EXERCISE
Go over the entries below line by line, copying each one that contains the word "button".

BEGIN RECORDS TO PROCESS

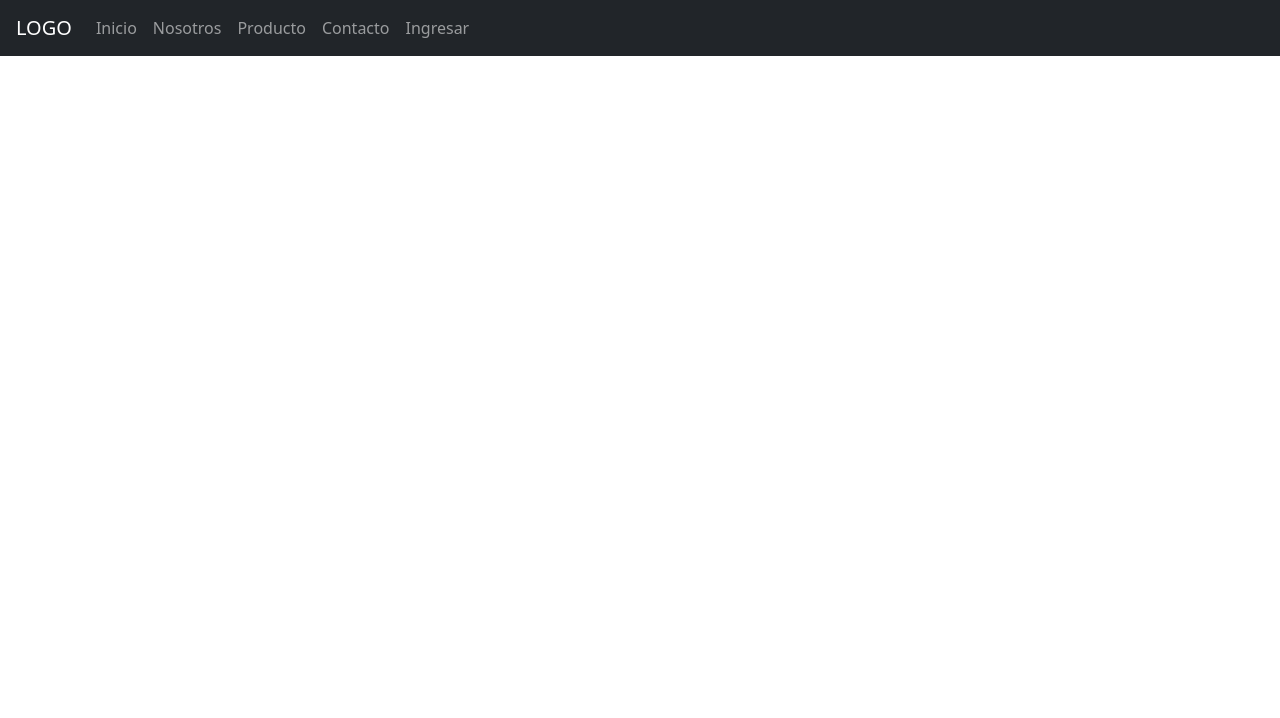
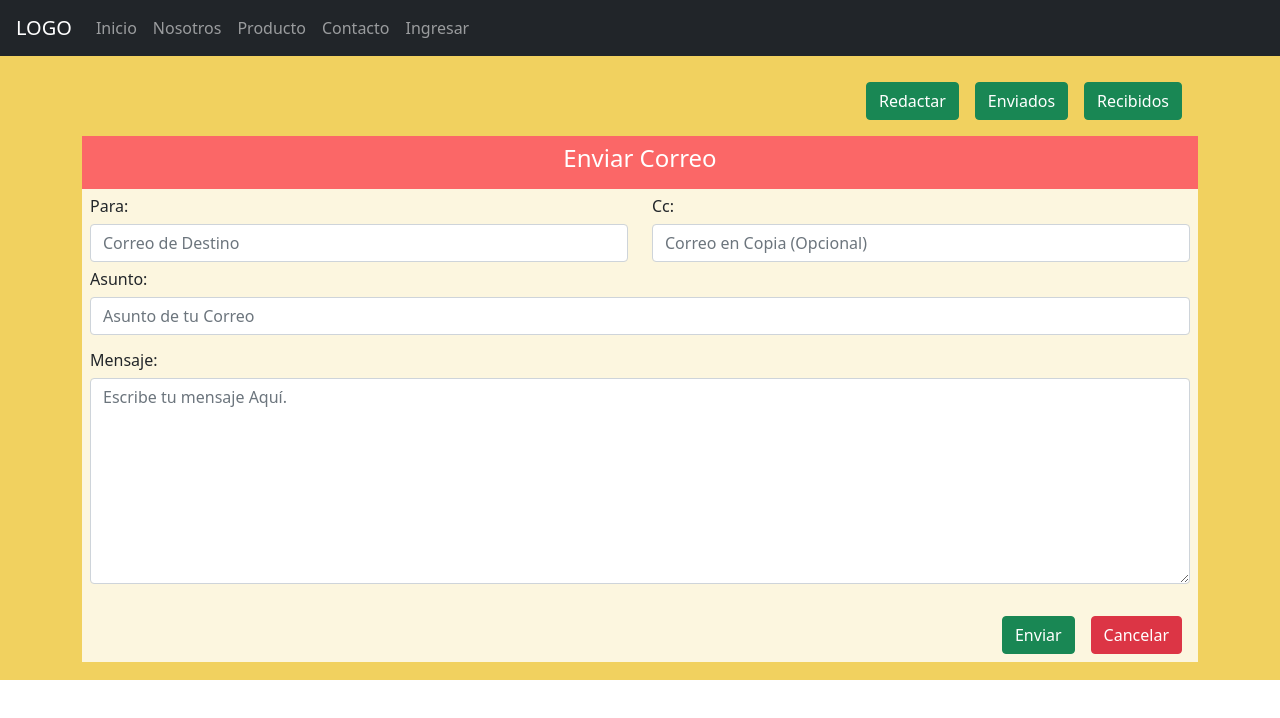
Before and after one commit to Emilioj17/CRM, a React (Create React App) app: page /SendEmail in a window 1280 px wide. Shown: the top 718 px of the page. Built offline with nearby package versions, Linux system fonts and the light colour scheme; no server answers.

Commit message:
Envio de Correo

```diff
--- a/public/index.html
+++ b/public/index.html
@@ -25,7 +25,7 @@
       work correctly both with client-side routing and a non-root public URL.
       Learn how to configure a non-root public URL by running `npm run build`.
     -->
-    <title>React App</title>
+    <title>Super CRM</title>
   </head>
   <body>
     <noscript>You need to enable JavaScript to run this app.</noscript>
--- a/src/App.js
+++ b/src/App.js
@@ -13,6 +13,7 @@ import Contacto from "./views/Contacto";
 import Nosotros from "./views/Nosotros";
 import BienvenidoAdministrador from "./views/BienvenidoAdministrador";
 import PanelAdministrador from "./views/PanelAdministrador";
+import SendEmail from "./views/SendEmail";
 import Contacts from "./views/Contacts";
 function App() {
   return (
@@ -36,6 +37,7 @@ function App() {
           <Route exact path="/checkout" children={<Checkout />} />
           <Route exact path="/BienvenidoAdministrador" children={<BienvenidoAdministrador />} />
           <Route exact path="/PanelAdministrador" children={<PanelAdministrador />} />
+          <Route exact path="/SendEmail" children={<SendEmail />} />
           <Route exact path="/profile/:user_id" children={<Profile />} />
         </Switch>
       </Router>
--- /dev/null
+++ b/src/style/SendEmail.css
@@ -0,0 +1,14 @@
+.SendEmail {
+	background-color: #f1d15f;
+	padding-top: 10px;
+	padding-bottom: 10px;
+}
+
+.cuerpoSendEmail {
+	background-color: rgb(255, 255, 255, 0.8);
+}
+
+.headCuerpoSendEmail {
+	background-color: #fb6767;
+	color: white;
+}
--- /dev/null
+++ b/src/views/SendEmail.js
@@ -0,0 +1,51 @@
+import React from "react";
+import "bootstrap/dist/css/bootstrap.css";
+import "../style/SendEmail.css"
+
+const SendEmail = () => {
+  return (
+      <div className="SendEmail">
+          <div className="container">
+              <div className="d-flex flex-row-reverse m-2">
+                  <button type="button" className="btn btn-success m-2">Recibidos</button>
+                  <button type="button" className="btn btn-success m-2">Enviados</button>
+                  <button type="button" className="btn btn-success m-2">Redactar</button>
+              </div>
+              <div className="col-12 cuerpoSendEmail">
+                  <div className="headCuerpoSendEmail text-center py-2">
+                      <h4>Enviar Correo</h4>
+                  </div>
+                  <div className="bodyCuerpoSendEmail p-2">
+                      <div className="row">
+                          <div class="col-12 col-md-6">
+                              <h6>Para:</h6>
+                              <input type="text" class="form-control" placeholder="Correo de Destino"/>
+                          </div>
+                          <div class="col-12 col-md-6">
+                              <h6>Cc:</h6>
+                              <input type="text" class="form-control" placeholder="Correo en Copia (Opcional)"/>
+                          </div>
+                      </div>
+                      <div className="row py-2">
+                          <div class="col-12">
+                              <h6>Asunto:</h6>
+                              <input type="text" class="form-control" placeholder="Asunto de tu Correo"/>
+                          </div>
+                      </div>
+                      <div className="row py-2">
+                          <div class="col-12">
+                              <h6>Mensaje:</h6>
+                              <textarea class="form-control" placeholder="Escribe tu mensaje Aquí." rows="8"/>
+                          </div>
+                      </div>
+                  </div>
+                  <div className="botonesSendEmail d-flex flex-row-reverse m-2">
+                      <button type="button" className="btn btn-danger m-2">Cancelar</button>
+                      <button type="button" className="btn btn-success m-2">Enviar</button>
+                  </div>
+              </div>
+            </div>
+        </div>
+  );
+};
+export default SendEmail;
```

END RECORDS TO PROCESS

RESPONSE AREA
+                  <button type="button" className="btn btn-success m-2">Recibidos</button>
+                  <button type="button" className="btn btn-success m-2">Enviados</button>
+                  <button type="button" className="btn btn-success m-2">Redactar</button>
+                      <button type="button" className="btn btn-danger m-2">Cancelar</button>
+                      <button type="button" className="btn btn-success m-2">Enviar</button>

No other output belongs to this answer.